──────── DATA TO PROCESS

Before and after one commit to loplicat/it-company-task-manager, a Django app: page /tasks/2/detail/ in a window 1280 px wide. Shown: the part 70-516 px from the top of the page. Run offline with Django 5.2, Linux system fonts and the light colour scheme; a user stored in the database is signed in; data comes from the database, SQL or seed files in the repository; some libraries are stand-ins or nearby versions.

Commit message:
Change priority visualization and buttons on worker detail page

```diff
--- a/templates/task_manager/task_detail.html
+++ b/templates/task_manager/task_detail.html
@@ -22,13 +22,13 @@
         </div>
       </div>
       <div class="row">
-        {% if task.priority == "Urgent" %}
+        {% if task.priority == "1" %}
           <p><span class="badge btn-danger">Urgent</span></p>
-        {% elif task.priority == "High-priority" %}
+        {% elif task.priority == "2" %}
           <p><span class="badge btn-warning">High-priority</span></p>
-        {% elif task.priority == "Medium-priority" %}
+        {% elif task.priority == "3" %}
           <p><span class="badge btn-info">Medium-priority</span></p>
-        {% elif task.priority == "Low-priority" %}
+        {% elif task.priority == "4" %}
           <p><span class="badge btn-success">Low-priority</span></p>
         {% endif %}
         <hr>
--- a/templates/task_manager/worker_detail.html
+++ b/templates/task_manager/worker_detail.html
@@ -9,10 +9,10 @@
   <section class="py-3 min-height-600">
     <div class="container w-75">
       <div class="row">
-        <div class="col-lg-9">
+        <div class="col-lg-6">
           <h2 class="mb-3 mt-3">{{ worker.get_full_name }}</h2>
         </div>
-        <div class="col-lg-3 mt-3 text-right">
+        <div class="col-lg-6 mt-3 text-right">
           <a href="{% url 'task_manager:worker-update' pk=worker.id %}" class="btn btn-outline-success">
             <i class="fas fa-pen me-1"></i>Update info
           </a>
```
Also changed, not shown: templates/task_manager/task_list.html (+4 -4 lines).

────────────────

• _ABOUT THIS TASK_: Each entry above must be retyped exactly.

• _RESPONSE AREA_:
Before and after one commit to loplicat/it-company-task-manager, a Django app: page /tasks/2/detail/ in a window 1280 px wide. Shown: the part 70-516 px from the top of the page. Run offline with Django 5.2, Linux system fonts and the light colour scheme; a user stored in the database is signed in; data comes from the database, SQL or seed files in the repository; some libraries are stand-ins or nearby versions.

Commit message:
Change priority visualization and buttons on worker detail page

```diff
--- a/templates/task_manager/task_detail.html
+++ b/templates/task_manager/task_detail.html
@@ -22,13 +22,13 @@
         </div>
       </div>
       <div class="row">
-        {% if task.priority == "Urgent" %}
+        {% if task.priority == "1" %}
           <p><span class="badge btn-danger">Urgent</span></p>
-        {% elif task.priority == "High-priority" %}
+        {% elif task.priority == "2" %}
           <p><span class="badge btn-warning">High-priority</span></p>
-        {% elif task.priority == "Medium-priority" %}
+        {% elif task.priority == "3" %}
           <p><span class="badge btn-info">Medium-priority</span></p>
-        {% elif task.priority == "Low-priority" %}
+        {% elif task.priority == "4" %}
           <p><span class="badge btn-success">Low-priority</span></p>
         {% endif %}
         <hr>
--- a/templates/task_manager/worker_detail.html
+++ b/templates/task_manager/worker_detail.html
@@ -9,10 +9,10 @@
   <section class="py-3 min-height-600">
     <div class="container w-75">
       <div class="row">
-        <div class="col-lg-9">
+        <div class="col-lg-6">
           <h2 class="mb-3 mt-3">{{ worker.get_full_name }}</h2>
         </div>
-        <div class="col-lg-3 mt-3 text-right">
+        <div class="col-lg-6 mt-3 text-right">
           <a href="{% url 'task_manager:worker-update' pk=worker.id %}" class="btn btn-outline-success">
             <i class="fas fa-pen me-1"></i>Update info
           </a>
```
Also changed, not shown: templates/task_manager/task_list.html (+4 -4 lines).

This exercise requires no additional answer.